*** Begin section ***

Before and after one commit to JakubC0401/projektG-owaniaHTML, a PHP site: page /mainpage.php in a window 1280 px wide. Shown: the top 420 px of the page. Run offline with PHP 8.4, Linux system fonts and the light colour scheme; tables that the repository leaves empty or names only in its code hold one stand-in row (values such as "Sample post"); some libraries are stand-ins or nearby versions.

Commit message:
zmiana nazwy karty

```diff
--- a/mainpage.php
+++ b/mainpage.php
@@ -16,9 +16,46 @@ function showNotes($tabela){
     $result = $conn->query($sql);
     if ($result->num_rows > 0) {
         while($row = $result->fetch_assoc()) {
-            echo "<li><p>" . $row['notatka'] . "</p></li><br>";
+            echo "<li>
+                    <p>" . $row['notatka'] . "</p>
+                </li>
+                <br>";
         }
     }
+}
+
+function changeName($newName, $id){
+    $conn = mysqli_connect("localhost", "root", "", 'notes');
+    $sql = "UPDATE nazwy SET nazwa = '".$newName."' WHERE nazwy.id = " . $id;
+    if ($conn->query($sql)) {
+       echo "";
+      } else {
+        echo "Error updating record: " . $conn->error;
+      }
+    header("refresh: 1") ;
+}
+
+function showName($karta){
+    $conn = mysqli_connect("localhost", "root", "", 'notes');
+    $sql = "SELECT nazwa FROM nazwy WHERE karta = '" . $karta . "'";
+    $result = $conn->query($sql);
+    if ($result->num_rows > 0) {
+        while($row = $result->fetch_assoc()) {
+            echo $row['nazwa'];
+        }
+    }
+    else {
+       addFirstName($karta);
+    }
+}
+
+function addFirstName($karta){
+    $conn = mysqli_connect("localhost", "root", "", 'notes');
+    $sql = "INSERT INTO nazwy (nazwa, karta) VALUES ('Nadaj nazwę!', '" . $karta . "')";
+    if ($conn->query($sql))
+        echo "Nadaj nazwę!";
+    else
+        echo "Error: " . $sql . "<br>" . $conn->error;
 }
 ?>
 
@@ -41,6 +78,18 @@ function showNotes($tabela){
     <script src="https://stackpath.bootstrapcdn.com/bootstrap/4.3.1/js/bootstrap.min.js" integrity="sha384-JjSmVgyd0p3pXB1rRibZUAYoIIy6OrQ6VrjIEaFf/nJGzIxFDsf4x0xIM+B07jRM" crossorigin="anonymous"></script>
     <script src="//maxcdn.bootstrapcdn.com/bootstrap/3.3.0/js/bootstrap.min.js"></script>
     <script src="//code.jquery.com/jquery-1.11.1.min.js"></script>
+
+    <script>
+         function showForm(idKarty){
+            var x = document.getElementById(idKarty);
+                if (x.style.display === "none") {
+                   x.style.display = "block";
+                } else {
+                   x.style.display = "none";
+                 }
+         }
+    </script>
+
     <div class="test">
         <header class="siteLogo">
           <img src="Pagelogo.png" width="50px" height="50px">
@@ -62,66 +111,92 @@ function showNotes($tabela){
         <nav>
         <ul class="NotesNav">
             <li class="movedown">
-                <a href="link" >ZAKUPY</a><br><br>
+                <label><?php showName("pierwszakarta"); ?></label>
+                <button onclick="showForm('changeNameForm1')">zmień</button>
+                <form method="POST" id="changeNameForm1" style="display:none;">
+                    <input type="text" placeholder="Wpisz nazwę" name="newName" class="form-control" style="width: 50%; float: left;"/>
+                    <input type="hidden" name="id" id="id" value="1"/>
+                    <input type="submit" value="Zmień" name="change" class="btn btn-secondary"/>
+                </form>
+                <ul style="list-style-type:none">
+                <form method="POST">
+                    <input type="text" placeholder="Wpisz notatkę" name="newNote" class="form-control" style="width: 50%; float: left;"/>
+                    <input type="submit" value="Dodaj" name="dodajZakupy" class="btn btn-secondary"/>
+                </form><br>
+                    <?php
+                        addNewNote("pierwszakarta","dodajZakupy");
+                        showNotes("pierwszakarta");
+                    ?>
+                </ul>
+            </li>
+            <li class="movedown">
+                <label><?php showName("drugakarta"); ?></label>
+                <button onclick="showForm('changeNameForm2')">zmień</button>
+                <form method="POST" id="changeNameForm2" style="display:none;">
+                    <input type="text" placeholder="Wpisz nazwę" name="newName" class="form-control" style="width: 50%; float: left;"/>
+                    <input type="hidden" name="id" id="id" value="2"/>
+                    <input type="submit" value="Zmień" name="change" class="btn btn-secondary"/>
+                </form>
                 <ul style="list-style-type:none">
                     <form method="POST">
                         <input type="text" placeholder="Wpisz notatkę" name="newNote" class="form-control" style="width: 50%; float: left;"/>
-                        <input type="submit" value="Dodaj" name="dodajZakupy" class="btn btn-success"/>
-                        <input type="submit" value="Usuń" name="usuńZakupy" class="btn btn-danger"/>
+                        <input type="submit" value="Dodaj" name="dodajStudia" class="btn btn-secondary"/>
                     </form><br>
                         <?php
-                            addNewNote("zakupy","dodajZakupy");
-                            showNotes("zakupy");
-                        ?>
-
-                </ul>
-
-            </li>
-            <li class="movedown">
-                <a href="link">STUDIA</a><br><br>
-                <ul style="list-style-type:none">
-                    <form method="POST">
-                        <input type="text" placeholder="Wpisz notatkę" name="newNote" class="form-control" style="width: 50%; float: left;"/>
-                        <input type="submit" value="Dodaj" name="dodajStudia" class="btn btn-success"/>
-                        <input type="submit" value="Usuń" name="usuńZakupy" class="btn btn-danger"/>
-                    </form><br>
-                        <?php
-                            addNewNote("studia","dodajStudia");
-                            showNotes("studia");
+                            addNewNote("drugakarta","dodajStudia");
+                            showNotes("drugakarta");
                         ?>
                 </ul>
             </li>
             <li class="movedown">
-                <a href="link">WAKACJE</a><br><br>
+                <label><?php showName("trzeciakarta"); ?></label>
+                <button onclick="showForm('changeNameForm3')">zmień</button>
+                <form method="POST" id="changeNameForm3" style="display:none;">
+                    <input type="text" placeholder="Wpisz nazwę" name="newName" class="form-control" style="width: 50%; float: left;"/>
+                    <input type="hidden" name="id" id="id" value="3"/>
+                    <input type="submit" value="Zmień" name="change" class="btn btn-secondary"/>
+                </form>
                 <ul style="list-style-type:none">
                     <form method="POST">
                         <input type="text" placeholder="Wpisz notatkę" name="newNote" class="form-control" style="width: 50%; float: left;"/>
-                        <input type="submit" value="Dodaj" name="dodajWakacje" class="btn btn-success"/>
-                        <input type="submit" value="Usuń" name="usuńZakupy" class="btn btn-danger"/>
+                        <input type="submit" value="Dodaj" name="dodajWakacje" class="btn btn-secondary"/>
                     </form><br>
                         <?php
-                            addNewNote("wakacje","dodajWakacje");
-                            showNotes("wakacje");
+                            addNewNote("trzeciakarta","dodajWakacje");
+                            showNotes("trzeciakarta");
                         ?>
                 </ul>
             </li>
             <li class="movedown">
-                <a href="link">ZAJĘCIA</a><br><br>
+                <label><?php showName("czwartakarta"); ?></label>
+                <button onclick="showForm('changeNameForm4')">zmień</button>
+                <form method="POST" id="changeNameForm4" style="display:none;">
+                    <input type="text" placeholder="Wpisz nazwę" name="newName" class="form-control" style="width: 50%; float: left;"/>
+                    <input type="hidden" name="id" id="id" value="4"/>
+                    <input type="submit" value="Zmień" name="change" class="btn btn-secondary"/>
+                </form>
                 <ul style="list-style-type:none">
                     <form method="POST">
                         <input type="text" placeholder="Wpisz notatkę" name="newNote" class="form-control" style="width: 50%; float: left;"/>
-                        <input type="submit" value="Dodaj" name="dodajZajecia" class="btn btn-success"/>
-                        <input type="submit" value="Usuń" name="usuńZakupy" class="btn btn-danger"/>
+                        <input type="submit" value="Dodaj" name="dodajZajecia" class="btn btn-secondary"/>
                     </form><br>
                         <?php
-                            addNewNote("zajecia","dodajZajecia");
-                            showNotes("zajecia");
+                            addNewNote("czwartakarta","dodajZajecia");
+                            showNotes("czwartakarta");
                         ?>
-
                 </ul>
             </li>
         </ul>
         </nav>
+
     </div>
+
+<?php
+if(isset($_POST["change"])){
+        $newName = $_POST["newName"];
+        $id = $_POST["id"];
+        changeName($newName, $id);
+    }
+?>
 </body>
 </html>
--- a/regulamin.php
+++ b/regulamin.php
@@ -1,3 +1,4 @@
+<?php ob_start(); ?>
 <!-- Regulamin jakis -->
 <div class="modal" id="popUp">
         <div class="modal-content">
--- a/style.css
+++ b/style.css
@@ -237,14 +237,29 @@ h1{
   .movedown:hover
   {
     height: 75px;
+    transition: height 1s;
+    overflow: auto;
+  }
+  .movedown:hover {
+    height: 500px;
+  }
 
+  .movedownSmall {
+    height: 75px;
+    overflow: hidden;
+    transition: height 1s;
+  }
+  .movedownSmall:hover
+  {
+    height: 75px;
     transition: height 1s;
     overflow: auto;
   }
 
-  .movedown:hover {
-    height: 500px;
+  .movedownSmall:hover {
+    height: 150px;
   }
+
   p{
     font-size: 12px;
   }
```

*** End section ***

Action item: Go through the lines above and tally those with the string "czwartakarta". The total is all that is needed.

Task result: 3